Flexible, Reliable & Cost-Effective
GA-ASI technology developments will continue to bring even more utility to medium-altitude, long-endurance (MALE) RPAS. The emergence of this new generation aircraft will satisfy the requirements of persistence, precision, and time-sensitive targeting across the full spectrum of national defence, NATO commitments and homeland cross-domain missions.
With over 90 percent mission availability, and using 200 lbs. of fuel per hour (instead of 2,000 lbs of fuel per hour used by some patrol aircraft), the MQ-9B SeaGuardian is a cost-effective and complementary asset. SeaGuardian’s industry-leading endurance offers “occupation of the airspace” over a target and its environment, with time-on-station that extends well beyond a single day. And there’s more to come. GA-ASI is working with the U.S. Navy to develop and test various sonobuoy dispensing and monitoring capabilities for expanded ASW operations.
It’s no surprise there is so much international interest in the MQ-9B from GA-ASI. Its value continues to increase as more international customers look for solutions to their maritime security needs.
Generator sets for USN Constellation-class frigates will be based on the MTU 20V 4000 M53B engine.
The Royal New Zealand Navy operates all the way down to Antarctica, so it needs a new OPV up to the task of operating in extreme southern conditions.
Naval Group launches the third OPV ordered by Argentina, ARA Storni.
Read the latest edition of Naval Warfare for free in our app or on your desktop.
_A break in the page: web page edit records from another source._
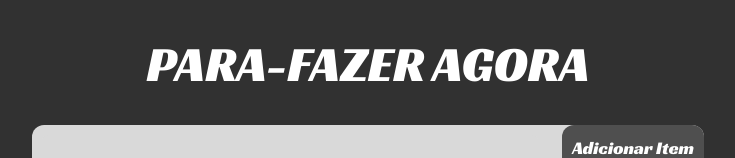
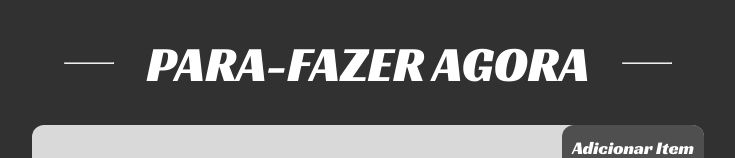
Before and after one commit to DropperDEV/todoList, a React (Vite) app: page / in a window 1280 px wide. Shown: the top 158 px of the page, without its empty margins (272-1007 px from the left). Built offline with nearby package versions, Linux system fonts and the light colour scheme.

Commit message:
feat: add Title

```diff
--- a/src/components/Lines.tsx
+++ b/src/components/Lines.tsx
@@ -1,8 +1,24 @@
+import styled from "styled-components";
 
-interface LinesProps { type: string}
+const StyledSmallLine = styled.hr`
+  color: #fff;
+  width: 50px;
+`;
 
-function Lines({type}: LinesProps) {
-  return <div>Lines</div>;
+const StyledMediumLine = styled(StyledSmallLine)`
+  width: 100px;
+`;
+interface LinesProps {
+  type: string;
+}
+
+function Lines({ type }: LinesProps) {
+  return (
+    <>
+      {type === "small" && <StyledSmallLine />}
+      {type === "medium" && <StyledMediumLine />}
+    </>
+  );
 }
 
 export default Lines;
--- a/src/components/Title.tsx
+++ b/src/components/Title.tsx
@@ -1,6 +1,11 @@
 import styled from "styled-components";
+import Lines from "./Lines";
 
 const StyledTitle = styled.div`
+    display: flex;
+    justify-content: center;
+    align-items: center;
+    gap: 2rem;
   h1 {
     font-family: var(--special);
     font-size: 50px;
@@ -9,7 +14,9 @@ const StyledTitle = styled.div`
 export default function Title() {
   return (
     <StyledTitle>
+      <Lines type="small"/>
       <h1>PARA-FAZER AGORA</h1>
+      <Lines type="small"/>
     </StyledTitle>
   );
 }
```
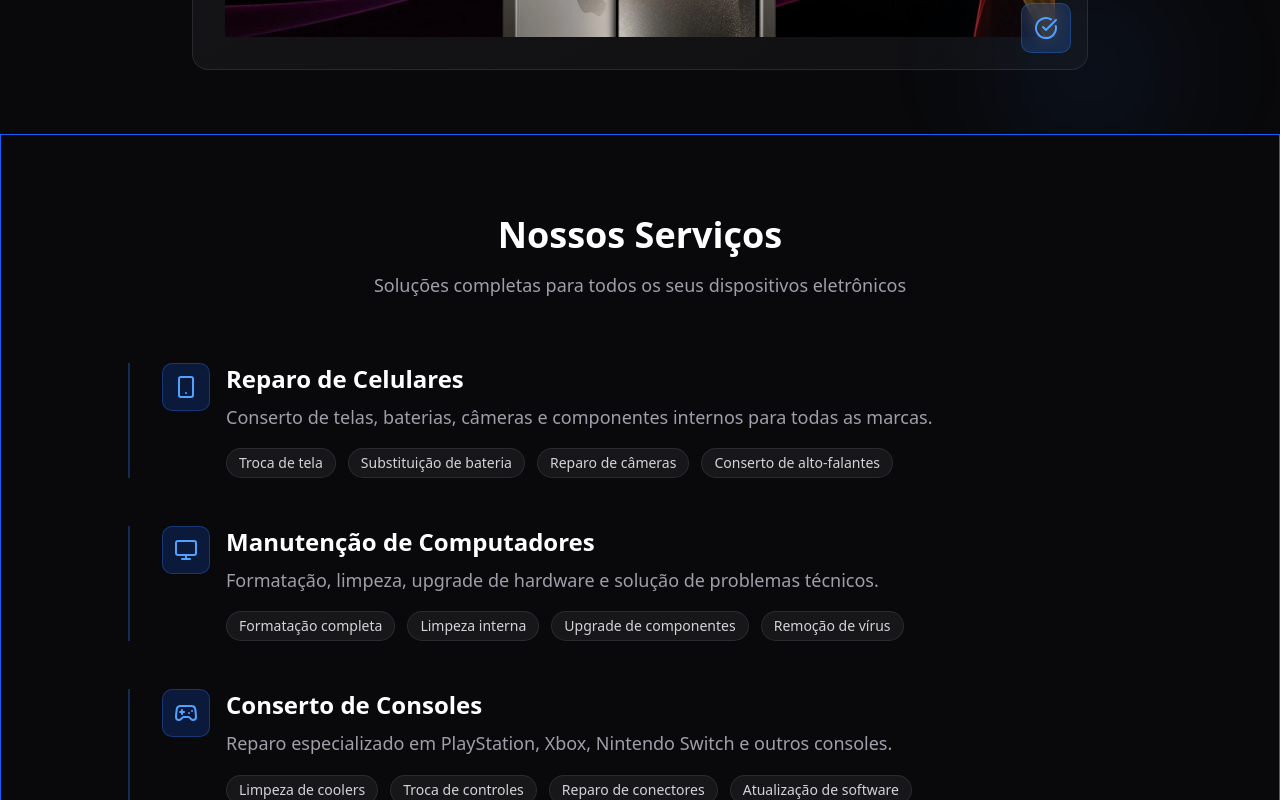
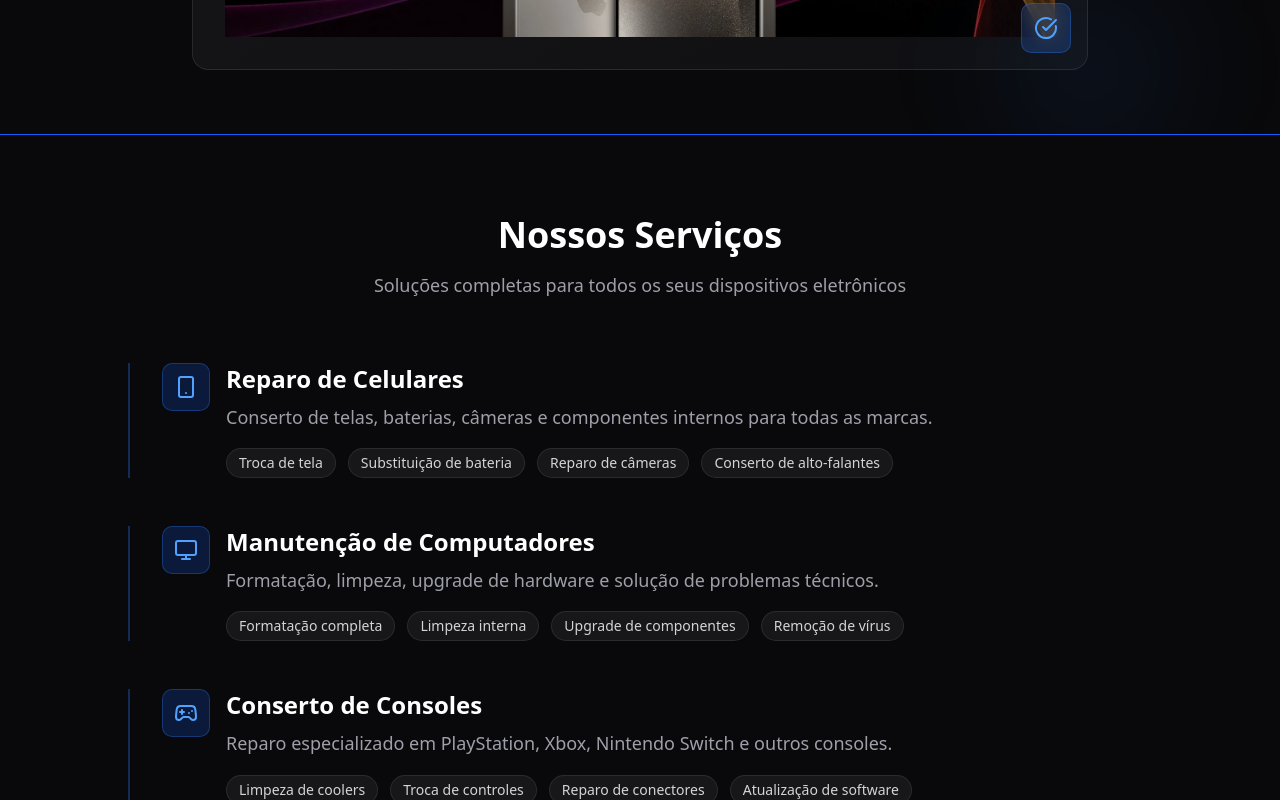
Before and after one commit to Faccin27/reparatech-v2, a Next.js app: page / in a window 1280 px wide. Shown: the part 1100-1900 px from the top of the page. Built offline with nearby package versions, Linux system fonts and the light colour scheme.

Commit message:
fix: service section border

```diff
--- a/src/components/services.tsx
+++ b/src/components/services.tsx
@@ -69,7 +69,7 @@ const Services = () => {
   ];
 
   return (
-    <section id="servicos" className="py-20 px-4 bg-zinc-950 border border-blue-600 relative z-10">
+    <section id="servicos" className="py-20 px-4 bg-zinc-950 border-b border-t border-blue-600 relative z-10">
       <div className="container mx-auto max-w-5xl">
         <div className="text-center mb-16">
           <h2 className="text-4xl font-bold text-white mb-4">
```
The annexation of Crimea in 2014 cast a long shadow over Russian naval shipbuilding programmes.